“That’s the million-dollar question, or billion at this point: how to predict that.”
In the meantime, Zurob maintained the emphasis should be on how to prevent most people from catching the coronavirus rather than what to do once patients have COVID-19.
“The focus should be on the things that we know work — you wash your hands, you wear a mask, you stay away from people, you get your flu shot,” he said. “It changed our lives, that’s true, but it also has been shown to work in decreasing the odds of catching the virus because once you catch it, to some degree it’s luck whether you’re in that group that’s gonna just have a little bit of a sniffle and be fine or you’re on a ventilator and may not make it out of the hospital.
“If we all do that, we can get through the winter.”
Mike, who lost 40 pounds during his hospital stay, is one of 474 people from Trempealeau County to test positive for COVID-19. Twelve of those people have been hospitalized and two died, according to statistics from the state Department of Health Services.
Once Mike got off the ventilator, he began a long rehabilitation process, including the daunting challenge of relearning how to walk. He was able to connect with his children via Zoom on Father’s Day.
When he was deemed healthy enough to go home from the hospital, his release was delayed by another week because he still tested positive for the virus. He finally was discharged on July 15 — just in time for his 40th birthday later that week.
He is still going through physical therapy and doing daily exercises to regain his strength and lung capacity, a process that at times tests the limits of a sign hanging in the couple’s living room that declares “Home is our happy place.”
Estimating that he is perhaps 75% recovered, Mike said he can lift a patio block but is unable to shoot a basketball.
Financial side effects have made the family’s health crisis more difficult, as Mike has been unable to return to work.
That means he has gone four months without a paycheck. Brandi, who was off work for more than two months, returned to her job as an overnight baker at Panera Bread in Eau Claire on Aug. 1.
The financial fallout was compounded by Mike not qualifying for unemployment compensation because he was physically unable to work and and not having as much disability coverage as he thought — he received about $100 a week for 13 weeks.

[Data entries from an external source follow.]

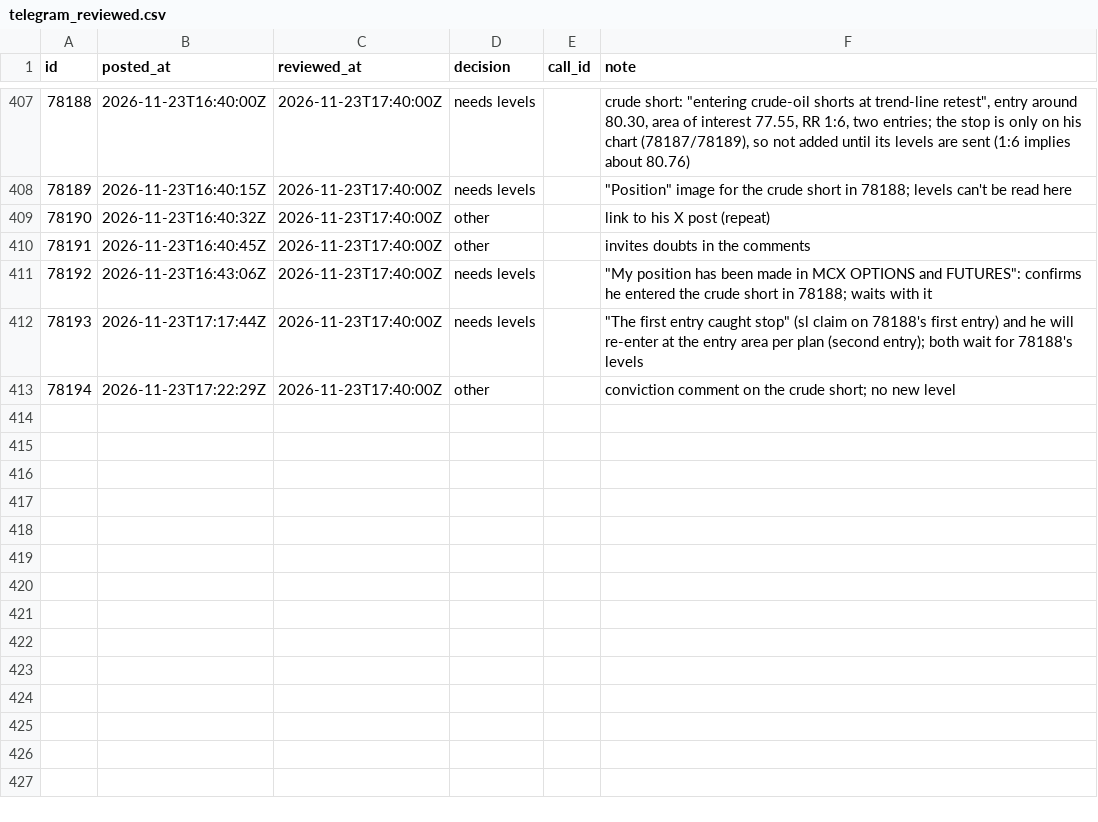
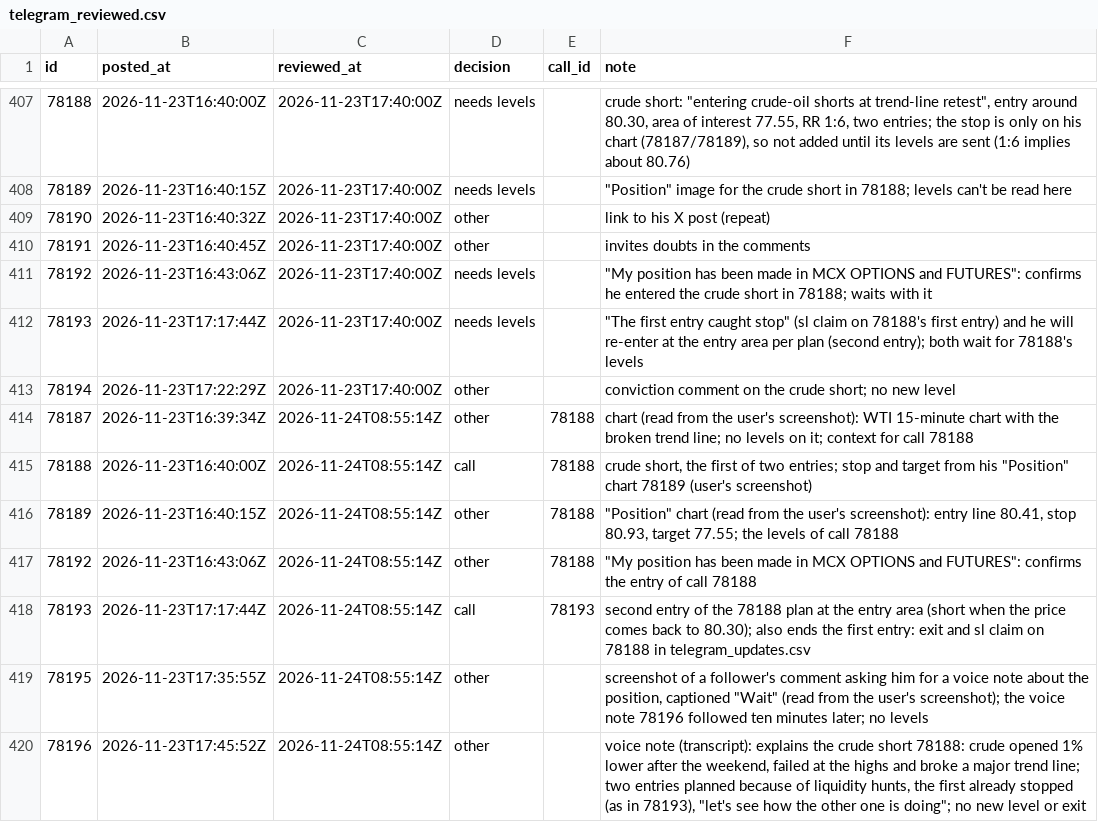
Before and after one commit to viruop/paper-arena, a CSV file: data/berlin/telegram_reviewed.csv, drawn as a sheet; only a part is shown, gaps mark what is left out.

```diff
--- a/data/berlin/telegram_reviewed.csv
+++ b/data/berlin/telegram_reviewed.csv
@@ -413 +413,8 @@ id,posted_at,reviewed_at,decision,call_id,note
 78194,2026-11-23T17:22:29Z,2026-11-23T17:40:00Z,other,,conviction comment on the crude short; no new level
+78187,2026-11-23T16:39:34Z,2026-11-24T08:55:14Z,other,78188,chart (read from the user's screenshot): WTI 15-minute chart with the broken trend line; no levels on it; context for call 78188
+78188,2026-11-23T16:40:00Z,2026-11-24T08:55:14Z,call,78188,"crude short, the first of two entries; stop and target from his ""Position"" chart 78189 (user's screenshot)"
+78189,2026-11-23T16:40:15Z,2026-11-24T08:55:14Z,other,78188,"""Position"" chart (read from the user's screenshot): entry line 80.41, stop 80.93, target 77.55; the levels of call 78188"
+78192,2026-11-23T16:43:06Z,2026-11-24T08:55:14Z,other,78188,"""My position has been made in MCX OPTIONS and FUTURES"": confirms the entry of call 78188"
+78193,2026-11-23T17:17:44Z,2026-11-24T08:55:14Z,call,78193,second entry of the 78188 plan at the entry area (short when the price comes back to 80.30); also ends the first entry: exit and sl claim on 78188 in telegram_updates.csv
+78195,2026-11-23T17:35:55Z,2026-11-24T08:55:14Z,other,,"screenshot of a follower's comment asking him for a voice note about the position, captioned ""Wait"" (read from the user's screenshot); the voice note 78196 followed ten minutes later; no levels"
+78196,2026-11-23T17:45:52Z,2026-11-24T08:55:14Z,other,,"voice note (transcript): explains the crude short 78188: crude opened 1% lower after the weekend, failed at the highs and broke a major trend line; two entries planned because of liquidity hunts, the first already stopped (as in 78193), ""let's see how the other one is doing""; no new level or exit"
```
Also changed, not shown: data/berlin/telegram_calls.csv, data/berlin/telegram_updates.csv.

With the family having exhausted much of their savings, Brandi hopes to land a second job to help the family scrape by until Mike is well enough to go back to work.
‘We were lucky’

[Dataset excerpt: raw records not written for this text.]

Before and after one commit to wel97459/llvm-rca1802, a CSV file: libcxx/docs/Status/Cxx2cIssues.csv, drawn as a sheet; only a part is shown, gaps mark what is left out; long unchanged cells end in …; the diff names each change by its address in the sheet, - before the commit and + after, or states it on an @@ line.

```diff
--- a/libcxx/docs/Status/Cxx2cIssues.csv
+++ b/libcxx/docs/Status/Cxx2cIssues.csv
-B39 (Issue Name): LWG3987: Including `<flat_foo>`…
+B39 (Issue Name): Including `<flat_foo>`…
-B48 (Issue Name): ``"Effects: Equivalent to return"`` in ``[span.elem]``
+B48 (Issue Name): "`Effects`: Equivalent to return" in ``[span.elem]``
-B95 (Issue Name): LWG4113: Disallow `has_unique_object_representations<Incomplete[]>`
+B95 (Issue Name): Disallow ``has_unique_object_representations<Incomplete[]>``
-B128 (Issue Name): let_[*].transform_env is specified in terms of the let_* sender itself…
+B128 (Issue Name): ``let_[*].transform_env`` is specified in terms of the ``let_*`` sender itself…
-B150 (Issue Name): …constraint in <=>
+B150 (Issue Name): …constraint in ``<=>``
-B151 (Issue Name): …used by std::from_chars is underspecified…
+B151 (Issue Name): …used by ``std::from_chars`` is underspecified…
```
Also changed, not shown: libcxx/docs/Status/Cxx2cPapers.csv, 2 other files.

Despite their traumatic experience, the Wolf family doesn’t plan to retreat inside their house completely as they ride out the pandemic.
Mike is looking forward to attending his children’s athletic events — something that was difficult with his work schedule — but the family still plans to follow public health recommendations about washing hands, wearing masks and social distancing.
“You can’t live in fear of it. It’s here,” said Mike, who suspects he may have picked up the virus by inadvertently touching his face. “Don’t let it ruin everything for you, but be cautious.”
Brandi added, “We will keep taking precautions, but we can’t let it rule our lives.”
Through it all, Mike and Brandi said they never wondered why this happened to them.
“I didn’t feel sorry for us because he made it through,” Brandi said, glancing at her husband. “You look at all of the people who didn’t, and I realize we were lucky.”